Among the records below, which lines contain the string "outputs"? Report them.

*** Listed entries ***

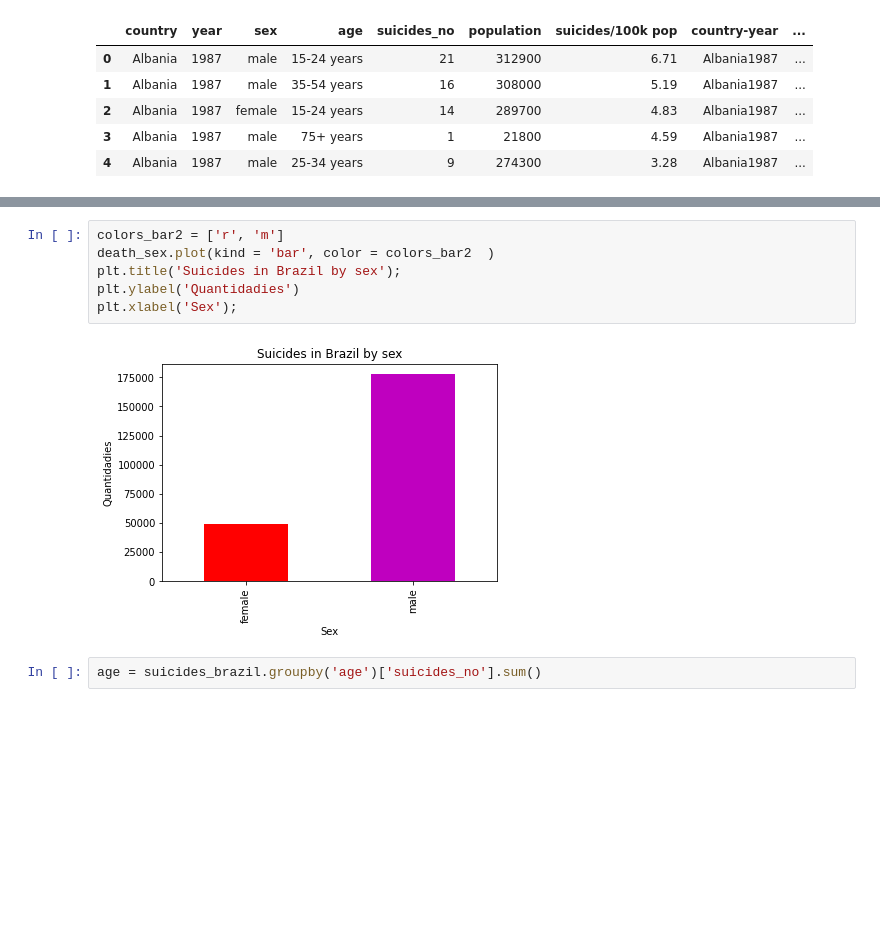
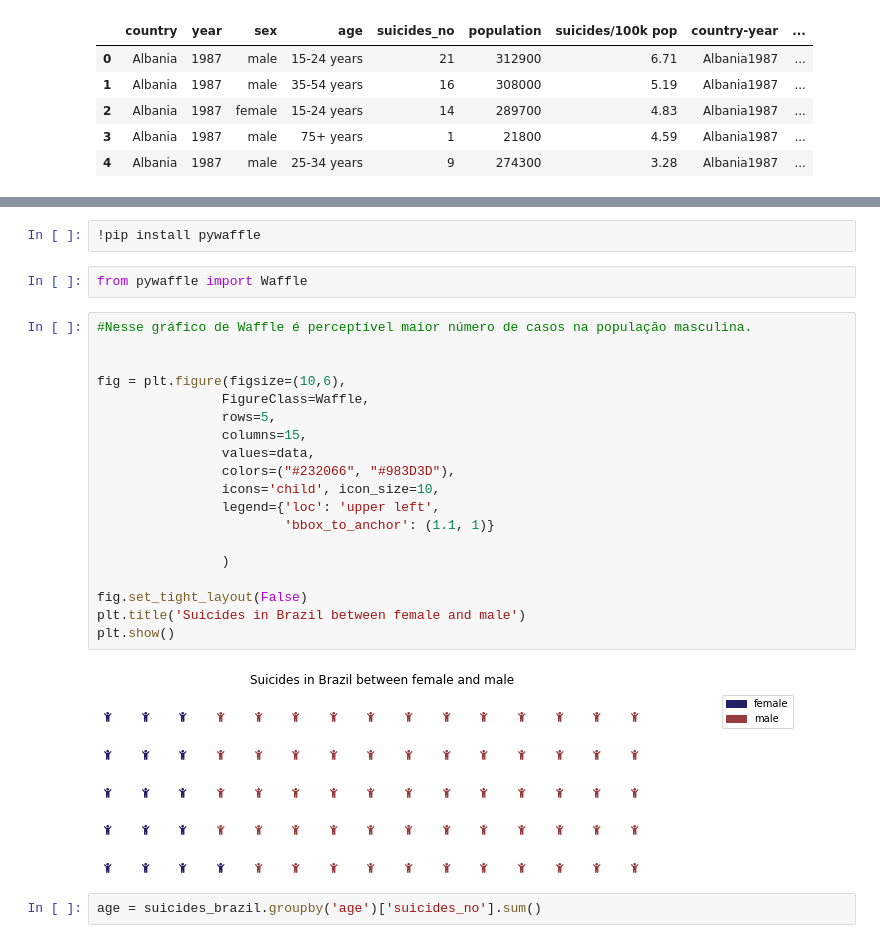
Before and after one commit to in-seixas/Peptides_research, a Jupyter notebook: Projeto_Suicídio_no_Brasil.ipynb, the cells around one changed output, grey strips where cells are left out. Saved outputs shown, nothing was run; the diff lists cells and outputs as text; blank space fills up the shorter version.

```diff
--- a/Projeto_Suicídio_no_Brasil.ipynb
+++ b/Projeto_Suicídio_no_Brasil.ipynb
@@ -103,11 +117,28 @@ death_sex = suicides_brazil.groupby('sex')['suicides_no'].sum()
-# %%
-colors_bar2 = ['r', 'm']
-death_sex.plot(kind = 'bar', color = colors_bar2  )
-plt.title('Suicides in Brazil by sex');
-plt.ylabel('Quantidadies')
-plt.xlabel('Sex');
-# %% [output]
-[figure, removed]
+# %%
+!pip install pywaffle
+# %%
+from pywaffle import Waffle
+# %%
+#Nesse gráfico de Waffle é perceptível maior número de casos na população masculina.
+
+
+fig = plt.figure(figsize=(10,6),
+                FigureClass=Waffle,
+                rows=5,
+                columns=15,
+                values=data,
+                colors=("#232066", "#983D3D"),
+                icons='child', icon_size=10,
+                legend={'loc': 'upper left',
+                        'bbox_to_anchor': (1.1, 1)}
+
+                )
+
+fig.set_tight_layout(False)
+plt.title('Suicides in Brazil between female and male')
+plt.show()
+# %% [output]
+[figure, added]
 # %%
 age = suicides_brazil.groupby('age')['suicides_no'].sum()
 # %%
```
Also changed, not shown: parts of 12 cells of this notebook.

***
*** Listed entries ***

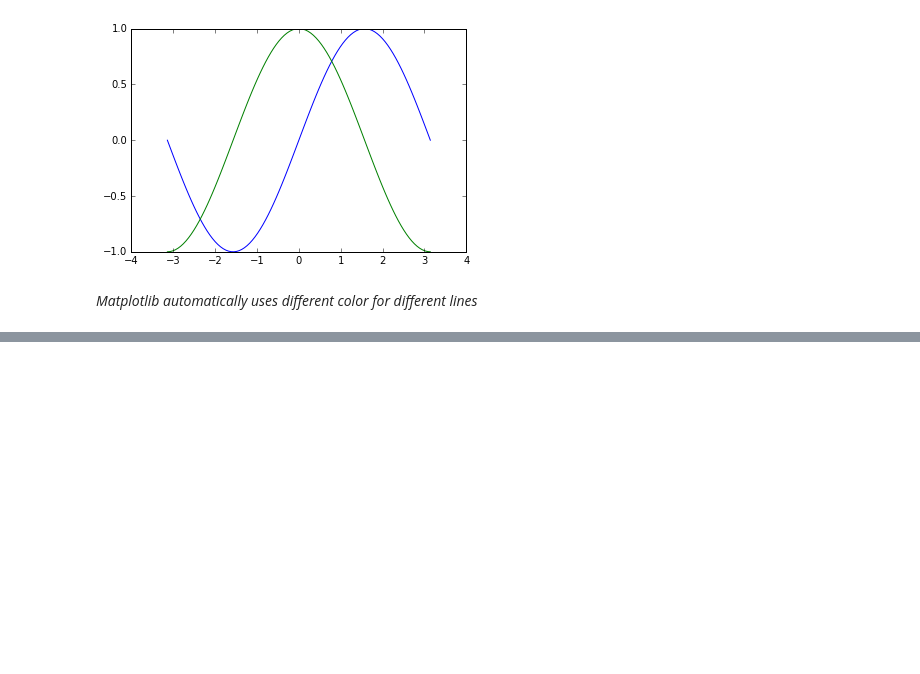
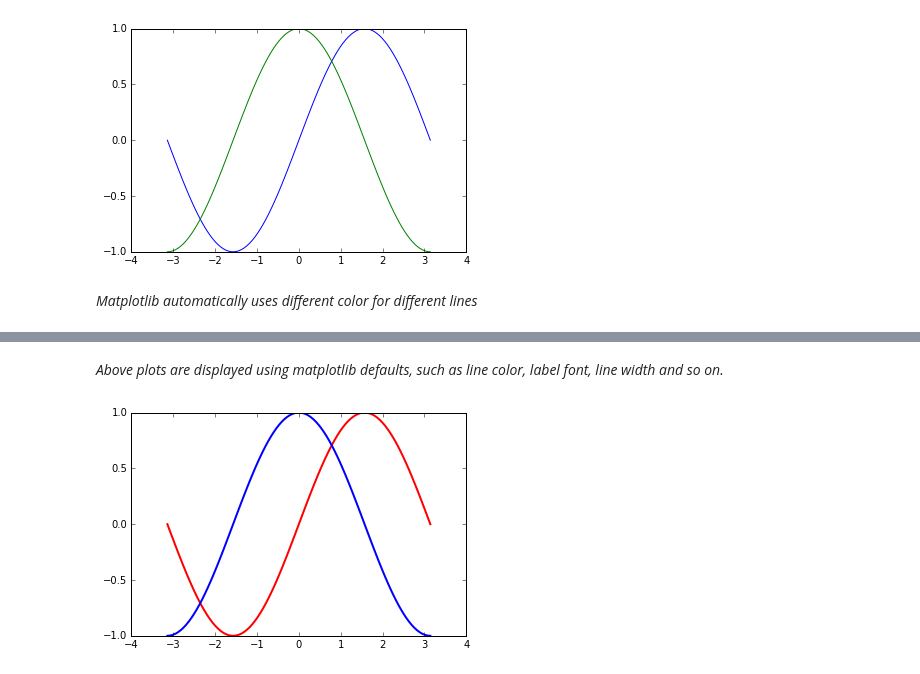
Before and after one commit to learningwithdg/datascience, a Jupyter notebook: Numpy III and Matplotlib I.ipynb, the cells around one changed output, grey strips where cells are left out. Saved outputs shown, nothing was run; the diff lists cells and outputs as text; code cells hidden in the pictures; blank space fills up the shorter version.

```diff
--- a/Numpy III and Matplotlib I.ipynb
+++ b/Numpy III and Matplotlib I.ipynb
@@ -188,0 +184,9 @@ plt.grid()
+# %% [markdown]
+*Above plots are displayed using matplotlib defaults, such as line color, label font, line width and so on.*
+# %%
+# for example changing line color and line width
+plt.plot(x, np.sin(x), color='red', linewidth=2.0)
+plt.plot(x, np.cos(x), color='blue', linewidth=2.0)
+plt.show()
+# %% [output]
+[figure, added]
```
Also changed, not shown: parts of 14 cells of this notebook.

***

Finished task »
Before and after one commit to in-seixas/Peptides_research, a Jupyter notebook: Projeto_Suicídio_no_Brasil.ipynb, the cells around one changed output, grey strips where cells are left out. Saved outputs shown, nothing was run; the diff lists cells and outputs as text; blank space fills up the shorter version.
Before and after one commit to learningwithdg/datascience, a Jupyter notebook: Numpy III and Matplotlib I.ipynb, the cells around one changed output, grey strips where cells are left out. Saved outputs shown, nothing was run; the diff lists cells and outputs as text; code cells hidden in the pictures; blank space fills up the shorter version.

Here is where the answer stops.